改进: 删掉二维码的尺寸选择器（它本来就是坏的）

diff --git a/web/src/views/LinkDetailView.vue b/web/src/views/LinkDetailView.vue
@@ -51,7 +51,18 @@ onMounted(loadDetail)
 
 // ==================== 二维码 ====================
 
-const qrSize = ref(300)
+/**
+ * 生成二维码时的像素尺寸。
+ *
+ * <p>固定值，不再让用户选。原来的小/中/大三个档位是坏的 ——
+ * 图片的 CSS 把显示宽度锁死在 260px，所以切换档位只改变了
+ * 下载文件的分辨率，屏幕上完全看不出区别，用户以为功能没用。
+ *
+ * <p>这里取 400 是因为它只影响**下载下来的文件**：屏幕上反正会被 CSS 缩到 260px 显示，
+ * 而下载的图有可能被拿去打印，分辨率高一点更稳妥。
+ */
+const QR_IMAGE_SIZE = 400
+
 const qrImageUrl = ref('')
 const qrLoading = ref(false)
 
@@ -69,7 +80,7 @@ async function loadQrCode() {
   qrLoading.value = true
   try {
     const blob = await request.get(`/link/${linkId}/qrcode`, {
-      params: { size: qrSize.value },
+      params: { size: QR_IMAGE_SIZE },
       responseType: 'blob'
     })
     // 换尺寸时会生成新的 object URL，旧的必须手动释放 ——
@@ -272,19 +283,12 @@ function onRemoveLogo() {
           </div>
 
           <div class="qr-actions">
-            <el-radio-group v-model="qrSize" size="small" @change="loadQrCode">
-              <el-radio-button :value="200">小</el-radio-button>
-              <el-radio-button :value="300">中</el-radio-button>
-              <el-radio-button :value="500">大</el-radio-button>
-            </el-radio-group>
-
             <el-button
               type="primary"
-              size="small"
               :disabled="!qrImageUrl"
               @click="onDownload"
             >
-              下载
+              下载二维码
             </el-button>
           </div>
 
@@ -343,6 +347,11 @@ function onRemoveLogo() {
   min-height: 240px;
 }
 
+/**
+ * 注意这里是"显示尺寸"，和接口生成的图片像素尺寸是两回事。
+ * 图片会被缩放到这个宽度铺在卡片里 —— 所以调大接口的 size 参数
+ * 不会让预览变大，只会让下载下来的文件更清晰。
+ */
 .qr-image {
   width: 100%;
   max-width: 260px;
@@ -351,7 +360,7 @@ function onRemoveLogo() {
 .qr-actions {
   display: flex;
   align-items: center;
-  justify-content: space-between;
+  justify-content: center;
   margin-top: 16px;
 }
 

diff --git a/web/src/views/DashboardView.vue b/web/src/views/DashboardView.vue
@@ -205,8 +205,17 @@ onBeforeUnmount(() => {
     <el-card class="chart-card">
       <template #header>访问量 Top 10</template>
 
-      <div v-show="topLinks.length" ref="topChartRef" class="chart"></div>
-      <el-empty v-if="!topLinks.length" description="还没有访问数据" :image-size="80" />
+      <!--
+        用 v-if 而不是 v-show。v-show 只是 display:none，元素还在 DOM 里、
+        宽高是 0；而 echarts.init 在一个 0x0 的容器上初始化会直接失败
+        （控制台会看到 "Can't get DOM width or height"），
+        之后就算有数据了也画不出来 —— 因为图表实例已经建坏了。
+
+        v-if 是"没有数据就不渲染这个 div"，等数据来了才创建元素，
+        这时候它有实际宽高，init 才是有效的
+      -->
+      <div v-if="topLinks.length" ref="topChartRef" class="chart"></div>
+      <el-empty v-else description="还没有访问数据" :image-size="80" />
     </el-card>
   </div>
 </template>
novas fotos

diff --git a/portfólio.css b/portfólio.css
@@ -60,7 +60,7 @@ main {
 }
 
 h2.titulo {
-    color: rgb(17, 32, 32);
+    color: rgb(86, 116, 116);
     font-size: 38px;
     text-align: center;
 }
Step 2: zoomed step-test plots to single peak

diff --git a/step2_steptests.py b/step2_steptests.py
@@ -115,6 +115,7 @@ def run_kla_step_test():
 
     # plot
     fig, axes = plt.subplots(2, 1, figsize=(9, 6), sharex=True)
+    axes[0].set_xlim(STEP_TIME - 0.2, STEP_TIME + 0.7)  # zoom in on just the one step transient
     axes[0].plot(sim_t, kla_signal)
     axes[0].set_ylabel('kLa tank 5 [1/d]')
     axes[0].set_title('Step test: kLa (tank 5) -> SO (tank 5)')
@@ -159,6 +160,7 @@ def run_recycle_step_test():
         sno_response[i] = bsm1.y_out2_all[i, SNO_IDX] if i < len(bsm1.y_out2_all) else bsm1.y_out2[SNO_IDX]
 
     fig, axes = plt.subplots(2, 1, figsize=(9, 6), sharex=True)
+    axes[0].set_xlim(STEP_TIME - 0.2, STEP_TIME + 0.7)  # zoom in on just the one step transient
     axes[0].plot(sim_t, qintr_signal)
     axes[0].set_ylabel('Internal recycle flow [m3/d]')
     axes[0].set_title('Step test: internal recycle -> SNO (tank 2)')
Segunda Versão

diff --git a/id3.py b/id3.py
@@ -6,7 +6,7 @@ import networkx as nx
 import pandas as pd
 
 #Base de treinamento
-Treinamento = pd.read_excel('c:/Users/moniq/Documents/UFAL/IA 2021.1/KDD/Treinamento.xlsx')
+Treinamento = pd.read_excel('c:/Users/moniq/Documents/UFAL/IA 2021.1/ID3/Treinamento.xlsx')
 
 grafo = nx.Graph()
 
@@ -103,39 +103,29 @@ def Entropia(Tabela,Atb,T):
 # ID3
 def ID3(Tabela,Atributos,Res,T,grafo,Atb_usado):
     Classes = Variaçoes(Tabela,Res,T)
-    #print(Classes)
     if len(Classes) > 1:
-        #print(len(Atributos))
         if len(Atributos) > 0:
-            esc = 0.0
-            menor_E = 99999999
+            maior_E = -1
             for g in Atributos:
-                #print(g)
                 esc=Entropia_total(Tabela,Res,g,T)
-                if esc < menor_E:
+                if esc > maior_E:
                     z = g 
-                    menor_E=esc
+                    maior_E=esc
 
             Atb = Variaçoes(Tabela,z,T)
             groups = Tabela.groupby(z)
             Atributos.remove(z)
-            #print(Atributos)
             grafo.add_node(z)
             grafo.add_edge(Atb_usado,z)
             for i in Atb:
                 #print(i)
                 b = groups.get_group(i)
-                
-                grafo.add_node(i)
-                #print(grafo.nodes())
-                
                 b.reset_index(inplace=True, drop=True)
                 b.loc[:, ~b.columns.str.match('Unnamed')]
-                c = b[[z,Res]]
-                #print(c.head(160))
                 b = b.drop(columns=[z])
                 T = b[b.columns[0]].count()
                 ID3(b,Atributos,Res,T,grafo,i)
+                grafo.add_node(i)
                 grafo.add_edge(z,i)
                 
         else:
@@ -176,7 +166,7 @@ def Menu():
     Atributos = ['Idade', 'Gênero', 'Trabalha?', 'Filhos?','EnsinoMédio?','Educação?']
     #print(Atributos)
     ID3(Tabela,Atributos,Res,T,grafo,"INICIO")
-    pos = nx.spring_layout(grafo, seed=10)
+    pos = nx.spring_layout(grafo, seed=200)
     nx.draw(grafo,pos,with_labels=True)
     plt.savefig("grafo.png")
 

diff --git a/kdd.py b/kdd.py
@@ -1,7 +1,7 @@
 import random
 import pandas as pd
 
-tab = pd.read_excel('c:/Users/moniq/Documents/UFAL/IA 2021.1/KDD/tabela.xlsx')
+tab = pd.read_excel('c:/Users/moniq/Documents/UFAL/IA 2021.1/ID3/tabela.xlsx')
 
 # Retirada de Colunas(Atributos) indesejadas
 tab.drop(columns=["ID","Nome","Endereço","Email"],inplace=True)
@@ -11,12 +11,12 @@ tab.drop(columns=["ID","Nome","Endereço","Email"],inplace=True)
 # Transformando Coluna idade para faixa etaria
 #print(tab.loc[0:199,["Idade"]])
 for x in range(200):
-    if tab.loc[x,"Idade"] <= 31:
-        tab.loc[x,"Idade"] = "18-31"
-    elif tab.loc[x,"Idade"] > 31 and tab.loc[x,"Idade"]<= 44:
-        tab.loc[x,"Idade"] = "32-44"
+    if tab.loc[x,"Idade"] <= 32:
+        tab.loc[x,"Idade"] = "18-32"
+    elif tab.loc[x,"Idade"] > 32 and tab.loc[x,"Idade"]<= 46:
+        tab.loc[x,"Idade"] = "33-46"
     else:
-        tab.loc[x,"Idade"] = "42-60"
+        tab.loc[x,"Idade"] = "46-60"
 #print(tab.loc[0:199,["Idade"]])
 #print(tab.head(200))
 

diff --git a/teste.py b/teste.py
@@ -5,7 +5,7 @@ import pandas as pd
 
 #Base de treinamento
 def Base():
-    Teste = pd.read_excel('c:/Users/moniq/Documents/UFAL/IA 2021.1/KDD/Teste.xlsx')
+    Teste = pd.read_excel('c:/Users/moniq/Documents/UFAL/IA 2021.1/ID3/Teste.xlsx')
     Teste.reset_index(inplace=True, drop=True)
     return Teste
###
Task details — How many of the listing's lines contain "tank"? Respond with a single number and nothing else.

Answer to this problem — 3